Succinylcholine is an intravenous (IV) skeletal muscle relaxant used as an adjunct to general anaesthesia, to help with tracheal intubation, and to relax skeletal muscles during surgery or mechanical ventilation. It’s referred to as “sux” by anesthesiologists. It is frequently used before to intubations since it totally calms the patient. It’s a depolarizer that works quickly and can be administered intravenously (IV) or intramuscularly (IM). It circulates in the bloodstream until it reaches nicotinic receptors on the surface of muscle cells, where it mimics the function of acetylcholine, a neurotransmitter released naturally by our neurons to move our muscles. When it’s administered, the patient fasciculates and all of his muscles get depolarized within seconds. In short, sux causes every muscle to twitch to the point where it is resistant to further stimulation.
Because its metabolites are all naturally occurring compounds, it is nearly hard to identify. A circulating enzyme called pseudocholinesterase breaks down most succinylcholine molecules in the blood into succinylmonocholine and choline. Because the procedure is so effective, only a tiny percentage of sux molecules administered really reach neuromuscular junctions. After that, succinylmonocholine is hydrolyzed to succinic acid, or succinate, which is a naturally occurring chemical.

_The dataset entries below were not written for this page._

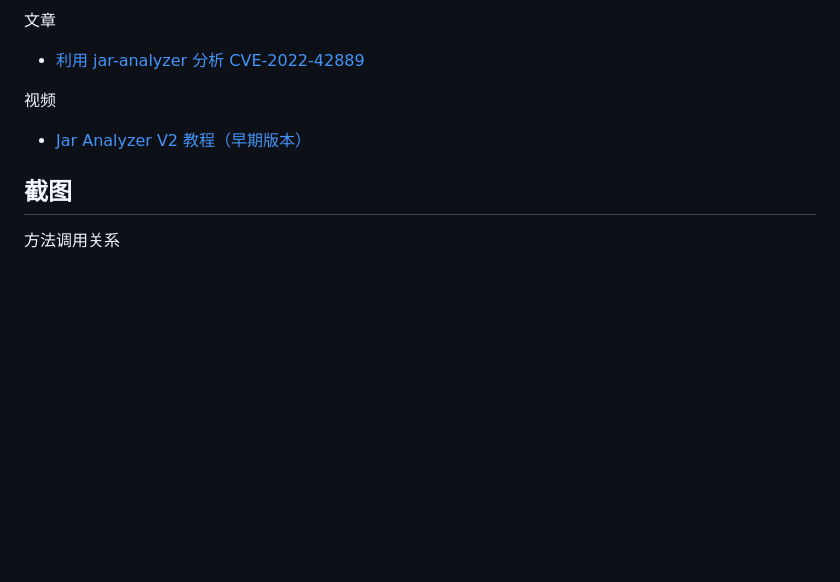
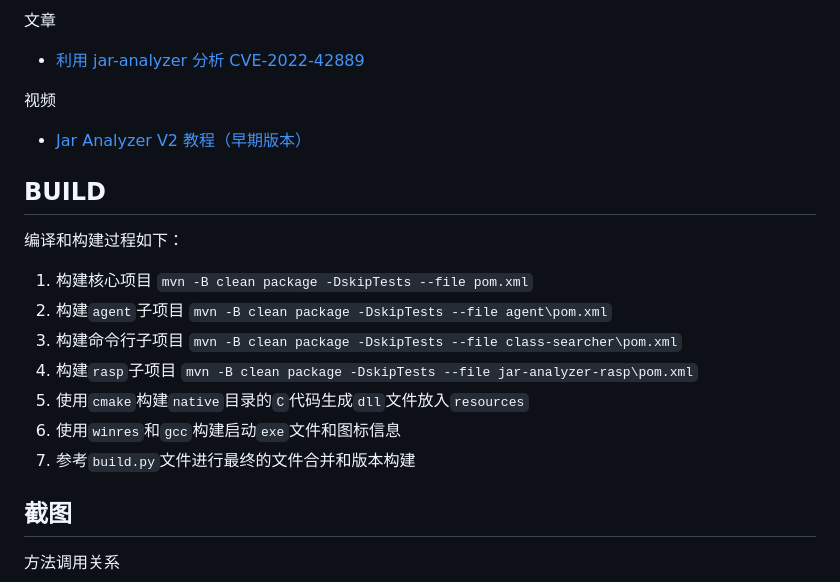
Before and after one commit to jar-analyzer/jar-analyzer, a Markdown page: README.md, the part around the change. GitHub-like rendering; blank space fills up the shorter version.

```diff
--- a/README.md
+++ b/README.md
@@ -55,6 +55,17 @@
 
 视频
 - [Jar Analyzer V2 教程（早期版本）](https://www.bilibili.com/video/BV1ac411S7q4)
+
+## BUILD
+
+编译和构建过程如下：
+1. 构建核心项目 `mvn -B clean package -DskipTests --file pom.xml`
+2. 构建`agent`子项目 `mvn -B clean package -DskipTests --file agent\pom.xml`
+3. 构建命令行子项目 `mvn -B clean package -DskipTests --file class-searcher\pom.xml`
+4. 构建`rasp`子项目 `mvn -B clean package -DskipTests --file jar-analyzer-rasp\pom.xml`
+5. 使用`cmake`构建`native`目录的`C`代码生成`dll`文件放入`resources`
+6. 使用`winres`和`gcc`构建启动`exe`文件和图标信息
+7. 参考`build.py`文件进行最终的文件合并和版本构建
 
 ## 截图
 
```
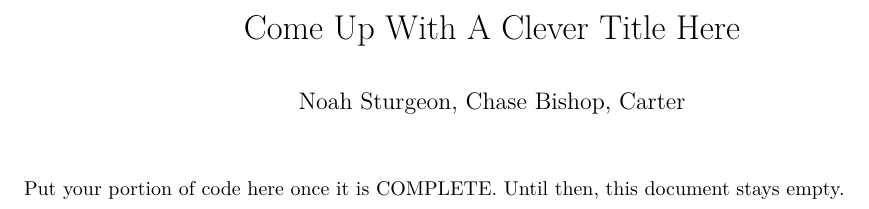
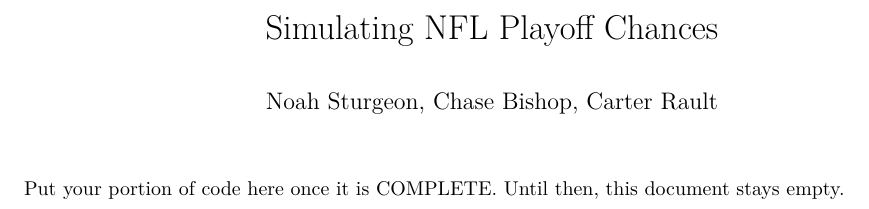
Before and after one commit to stat400-csu/project-2, an R Markdown document (Presentation.Rmd): part of the page, cut at the place of the change. Rendered offline with R 4.5, knitr and Pandoc, then LaTeX, with nearby package versions.

Commit message:
Added Carter's last name

```diff
--- a/Presentation.Rmd
+++ b/Presentation.Rmd
@@ -1,6 +1,6 @@
 ---
-title: "Come Up With A Clever Title Here"
-author: "Noah Sturgeon, Chase Bishop, Carter "
+title: "Simulating NFL Playoff Chances"
+author: "Noah Sturgeon, Chase Bishop, Carter Rault"
 output:
   pdf_document: default
   html_document: default
```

Signs and Symptoms
The most frequent side effect of succinylcholine administration is hyperkalemia, which is caused by the drug’s stimulatory action on skeletal muscles.
cardiac arrest, life-threatening body temperature elevation, abnormal heart rhythms, fast or slow heart rate, high or low blood pressure, high blood potassium, prolonged slow breathing, increased eye pressure, muscle twitching, jaw rigidity, postoperative muscle pain, muscle tissue breakdown (rhabdomyolysis), excessive salivation, and rash are other severe side effect of succinylcholine poisoning.
Airway management and respiratory assistance sufficient for the patient to maintain adequate oxygenation until the medication is metabolised are the primary treatments and interventions for succinylcholine toxicity. Without mechanical assistance, the patient can maintain sufficient oxygenation and breathing.
Geyer BC, Larrimore KE, Kilbourne J, Kannan L, Mor TS. Reversal of succinylcholine induced apnea with an organophosphate scavenging recombinant butyrylcholinesterase. PLoS One. 2013;8(3):e59159. doi: 10.1371/journal.pone.0059159. Epub 2013 Mar 11. PMID: 23536865; PMCID: PMC3594170.